[[ Records supplied, beginning ]]

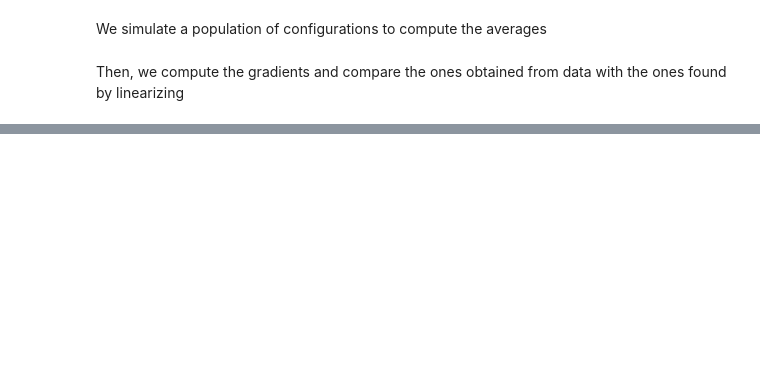
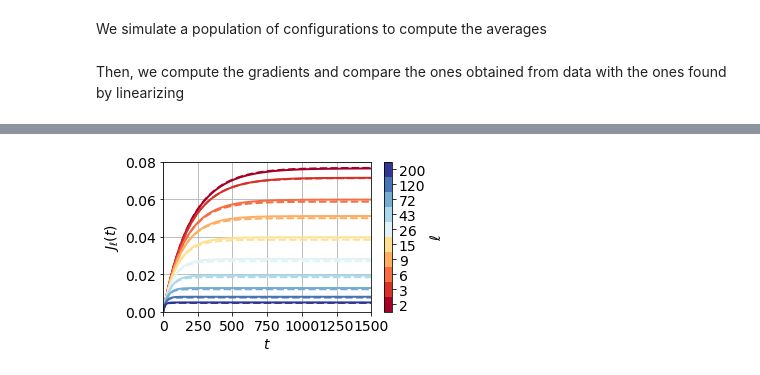
Before and after one commit to Laplaxe/MonteCarloGA_CW, a Jupyter notebook: Code/made_architecture.ipynb, the cells around one changed output, grey strips where cells are left out. Saved outputs shown, nothing was run; the diff lists cells and outputs as text; code cells hidden in the pictures; blank space fills up the shorter version.

```diff
--- a/Code/made_architecture.ipynb
+++ b/Code/made_architecture.ipynb
@@ -326,0 +513,65 @@ Angular coefficient for key 19: 61.80100848839608
+# %%
+# Expression of the behaviour of the J(t) i the linearized regime
+def Jt_app(t, c, ell, tau, eta):
+    return c*tau*(ell-1)*(1-np.exp(-eta*t/tau))
+# %%
+# Aesthetics
+fontsize = 14
+plt.figure(figsize=(5, 3))
+
+# Example function
+c = 0.0768534
+#c = 0.210102
+
+def tau_l(c, ell):
+    return 1 / (1 + c * (ell - 2))/(ell-1)
+
+# Logarithmically spaced ell values
+ell_values = np.unique(np.round(np.geomspace(2, 200, num=10)).astype(int))
+
+# Plotting loop using indexed colors
+for idx, ell in enumerate(ell_values):
+    color = sunset[idx]
+
+    plt.plot(
+        save_epochs,
+        weights[:, ell - 1],
+        lw=2,
+        ls='-',
+        color=color
+    )
+    plt.plot(
+        save_epochs,
+        Jt_app(save_epochs, c, ell, tau_l(c, ell), 1/N/(ell-1)),
+        lw=2,
+        ls='--',
+        color=color
+    )
+
+# Labels and formatting
+plt.ylabel(r"$J_\ell(t)$", fontsize=fontsize)
+plt.xlabel(r"$t$", fontsize=fontsize)
+plt.xticks(fontsize=fontsize)
+plt.yticks(fontsize=fontsize)
+plt.xlim(save_epochs[0], save_epochs[-1])
+plt.ylim(0, 0.08)
+plt.grid(True)
+plt.tight_layout()
+
+# Discrete colorbar setup
+cmap = mpl.colors.ListedColormap(sunset)
+bounds = np.arange(len(ell_values) + 1) - 0.5
+norm = mpl.colors.BoundaryNorm(bounds, cmap.N)
+
+sm = mpl.cm.ScalarMappable(cmap=cmap, norm=norm)
+sm.set_array([])
+
+cbar = plt.colorbar(sm, ticks=np.arange(len(ell_values)))
+cbar.ax.set_yticklabels(ell_values)  # Map ticks to ell values
+cbar.ax.tick_params(labelsize=fontsize)
+cbar.set_label(r'$\ell$', fontsize=fontsize)
+plt.tight_layout()
+plt.savefig("../Plots/weights_vs_epochs.pdf")
+plt.show()
+# %% [output]
+[figure, added]
```
Also changed, not shown: parts of 13 cells of this notebook, 14 other files.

[[ Records supplied, end ]]

- [How to complete this task] Throughout the material above, find each line with "sunset" and return it.

- [Response to the task]
+    color = sunset[idx]
+cmap = mpl.colors.ListedColormap(sunset)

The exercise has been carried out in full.